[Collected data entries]
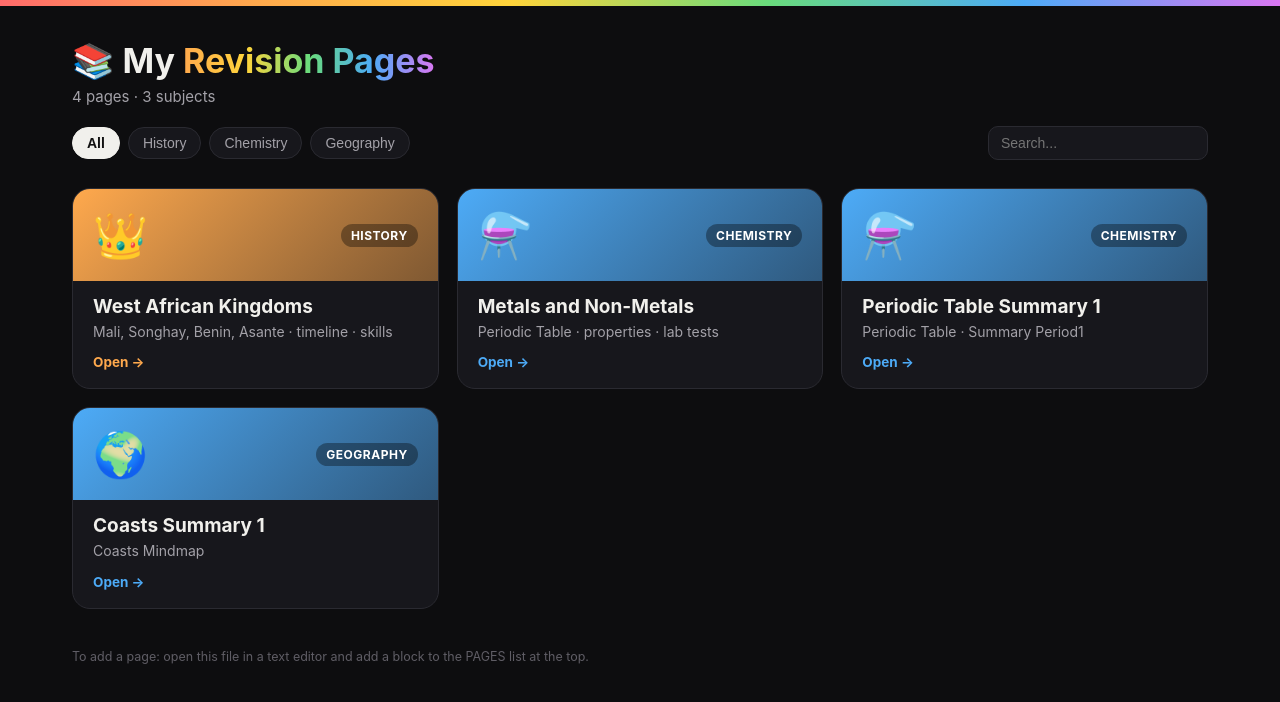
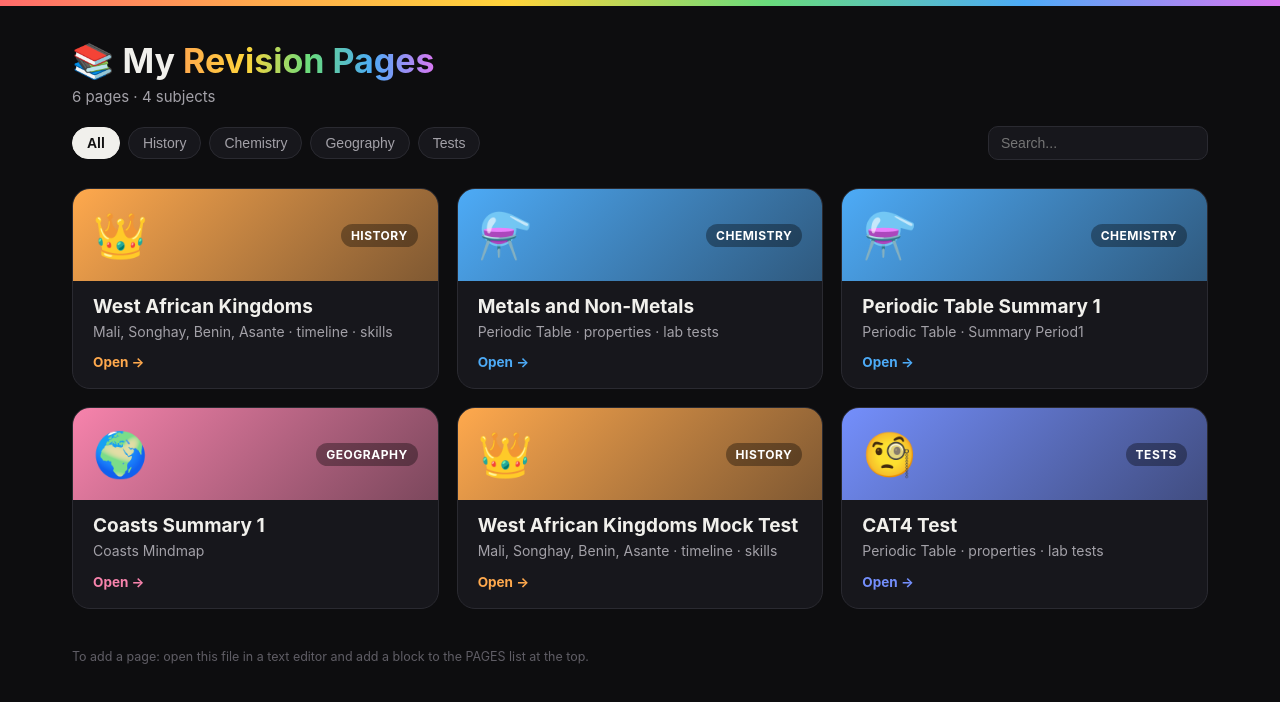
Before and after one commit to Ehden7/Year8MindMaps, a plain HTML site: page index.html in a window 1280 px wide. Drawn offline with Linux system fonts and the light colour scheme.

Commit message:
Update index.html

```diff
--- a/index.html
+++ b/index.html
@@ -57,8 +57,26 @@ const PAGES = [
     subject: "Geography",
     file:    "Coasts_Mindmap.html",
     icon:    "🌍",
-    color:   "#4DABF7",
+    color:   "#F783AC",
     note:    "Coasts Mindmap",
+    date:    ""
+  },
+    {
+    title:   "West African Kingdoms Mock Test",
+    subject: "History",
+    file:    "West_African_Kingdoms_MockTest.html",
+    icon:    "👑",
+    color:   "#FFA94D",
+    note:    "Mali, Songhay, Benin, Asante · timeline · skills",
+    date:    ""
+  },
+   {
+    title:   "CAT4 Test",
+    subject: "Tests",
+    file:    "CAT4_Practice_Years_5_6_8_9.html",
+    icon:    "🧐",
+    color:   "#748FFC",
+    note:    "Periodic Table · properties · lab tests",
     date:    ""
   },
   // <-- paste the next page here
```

* Task details *
Copy every record above exactly, leaving out the pictures.

* The answer *
Before and after one commit to Ehden7/Year8MindMaps, a plain HTML site: page index.html in a window 1280 px wide. Drawn offline with Linux system fonts and the light colour scheme.

Commit message:
Update index.html

```diff
--- a/index.html
+++ b/index.html
@@ -57,8 +57,26 @@ const PAGES = [
     subject: "Geography",
     file:    "Coasts_Mindmap.html",
     icon:    "🌍",
-    color:   "#4DABF7",
+    color:   "#F783AC",
     note:    "Coasts Mindmap",
+    date:    ""
+  },
+    {
+    title:   "West African Kingdoms Mock Test",
+    subject: "History",
+    file:    "West_African_Kingdoms_MockTest.html",
+    icon:    "👑",
+    color:   "#FFA94D",
+    note:    "Mali, Songhay, Benin, Asante · timeline · skills",
+    date:    ""
+  },
+   {
+    title:   "CAT4 Test",
+    subject: "Tests",
+    file:    "CAT4_Practice_Years_5_6_8_9.html",
+    icon:    "🧐",
+    color:   "#748FFC",
+    note:    "Periodic Table · properties · lab tests",
     date:    ""
   },
   // <-- paste the next page here
```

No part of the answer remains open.